Whilst I don’t wish to disagree with you on this, I think you need not compare yourself to such a niche area of STM publishing. Take for example Palaeontology. I collected data recently to show that the mean age of a cited paper in a typical palaeontology article was >18 years! Yet in palaeontology there are plenty of successful high-impact open access journals and many which allow the green route of open access after a relatively short embargo period. If short (6 or 12 month) embargo periods don’t affect the income of subscription access palaeontology journals, why would it cause harm to ESA journals to allow this? I feel you fear something that won’t actually happen.

  • I strongly doubt that if you allowed a ‘green’ friendly route to Open Access, with a 6 month embargo as allowed by the RCUK policy, that you’d lose much subscription revenue.

Statistics from the Romeo/SHERPA database that tracks green OA policies shows that 60% of journals allow immediate self-archiving of the full-text of research papers, with a further 27% permitting the submitted version (pre-print) to be archived immediately. Only 13% of journals do not allow immediate archiving. There remains little convincing evidence that short embargo periods seriously harm library subscription revenue.

So if I were ESA, I’d probably look into the green OA route as a relatively pain-free / hassle-free way of expanding public access to research.




Ross Mounce,

PhD Student at the University of Bath  & Open Knowledge Foundation Panton Fellow




1. Lawrence, S. 2001. Free online availability substantially increases a paper’s impact. Nature 411:521

2. Xia, J. and Nakanishi, K. 2012. Self-selection and the citation advantage of open access articles. Online Information Review 36:40-51.  [the OA citation advantage is more pronounced for ‘smaller’ journals]

3. Xia, J., Myers, R. L., and Wilhoite, S. K. 2011. Multiple open access availability and citation impact. Journal of Information Science 37:19-28. [More copies available in different places, more citations…]

4. Riera, M. and Aibar, E. 2012. Does open access publishing increase the impact of scientific articles? an empirical study in the field of intensive care medicine. Medicina intensiva / Sociedad Espanola de Medicina Intensiva y Unidades Coronarias.

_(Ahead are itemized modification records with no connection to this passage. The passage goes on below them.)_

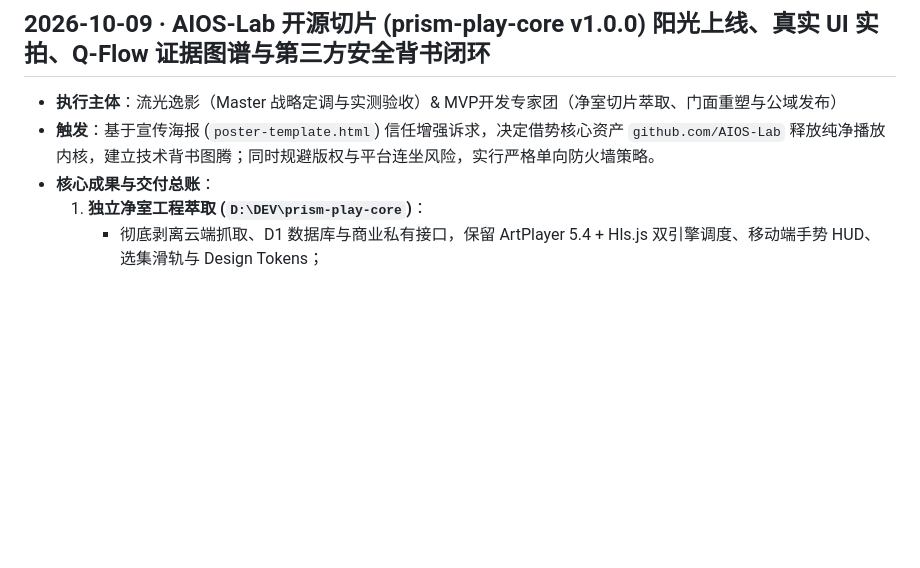
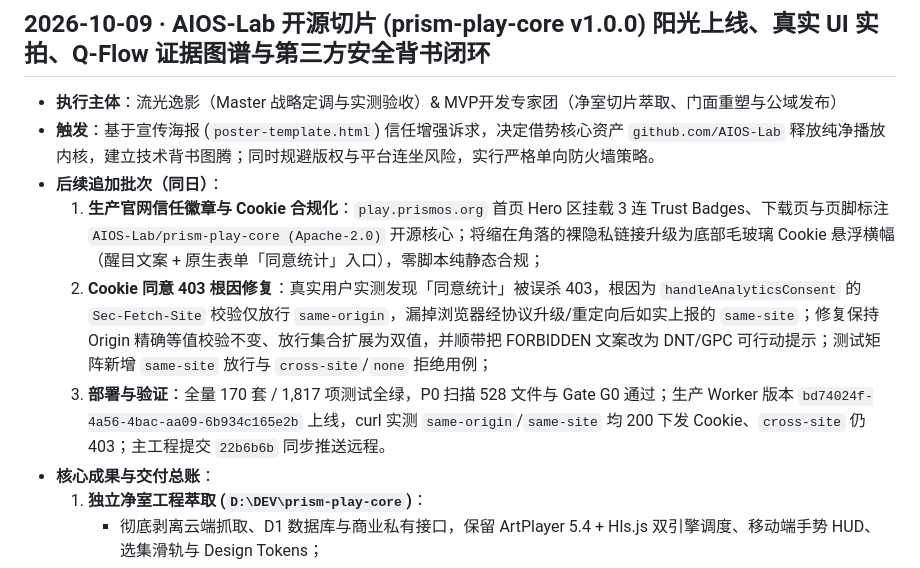
Before and after one commit to lover-shadow/prism-play, a Markdown page: TIMELINE.md, the part around the change. GitHub-like rendering; blank space fills up the shorter version.

Commit message:
docs(timeline): append portal trust badges and cookie consent fix batch

```diff
--- a/TIMELINE.md
+++ b/TIMELINE.md
@@ -8,6 +8,10 @@
 
 - **执行主体**：流光逸影（Master 战略定调与实测验收）& MVP开发专家团（净室切片萃取、门面重塑与公域发布）
 - **触发**：基于宣传海报 (`poster-template.html`) 信任增强诉求，决定借势核心资产 `github.com/AIOS-Lab` 释放纯净播放内核，建立技术背书图腾；同时规避版权与平台连坐风险，实行严格单向防火墙策略。
+- **后续追加批次（同日）**：
+  1. **生产官网信任徽章与 Cookie 合规化**：`play.prismos.org` 首页 Hero 区挂载 3 连 Trust Badges、下载页与页脚标注 `AIOS-Lab/prism-play-core (Apache-2.0)` 开源核心；将缩在角落的裸隐私链接升级为底部毛玻璃 Cookie 悬浮横幅（醒目文案 + 原生表单「同意统计」入口），零脚本纯静态合规；
+  2. **Cookie 同意 403 根因修复**：真实用户实测发现「同意统计」被误杀 403，根因为 `handleAnalyticsConsent` 的 `Sec-Fetch-Site` 校验仅放行 `same-origin`，漏掉浏览器经协议升级/重定向后如实上报的 `same-site`；修复保持 Origin 精确等值校验不变、放行集合扩展为双值，并顺带把 FORBIDDEN 文案改为 DNT/GPC 可行动提示；测试矩阵新增 `same-site` 放行与 `cross-site`/`none` 拒绝用例；
+  3. **部署与验证**：全量 170 套 / 1,817 项测试全绿，P0 扫描 528 文件与 Gate G0 通过；生产 Worker 版本 `bd74024f-4a56-4bac-aa09-6b934c165e2b` 上线，curl 实测 `same-origin`/`same-site` 均 200 下发 Cookie、`cross-site` 仍 403；主工程提交 `22b6b6b` 同步推送远程。
 - **核心成果与交付总账**：
   1. **独立净室工程萃取 (`D:\DEV\prism-play-core`)**：
      - 彻底剥离云端抓取、D1 数据库与商业私有接口，保留 ArtPlayer 5.4 + Hls.js 双引擎调度、移动端手势 HUD、选集滑轨与 Design Tokens；
```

5. Norris, M., Oppenheim, C., and Rowland, F. 2008. The citation advantage of open-access articles. J. Am. Soc. Inf. Sci. 59:1963-1972.

6. Eysenbach, G. 2006. Citation advantage of open access articles. PLoS Biol 4:e157+.

7. Hajjem, C., Harnad, S., and Gingras, Y. 2006. Ten-Year Cross-Disciplinary comparison of the growth of open access and how it increases research citation impact.

8. Gargouri, Y., Hajjem, C., Larivière, V., Gingras, Y., Carr, L., Brody, T., and Harnad, S. 2010. Self-Selected or mandated, open access increases citation impact for higher quality research. PLoS ONE 5:e13636+.

9. West, J., Bergstrom, T. and Bergstrom, C. T. 2013. Cost-effectiveness of open access publications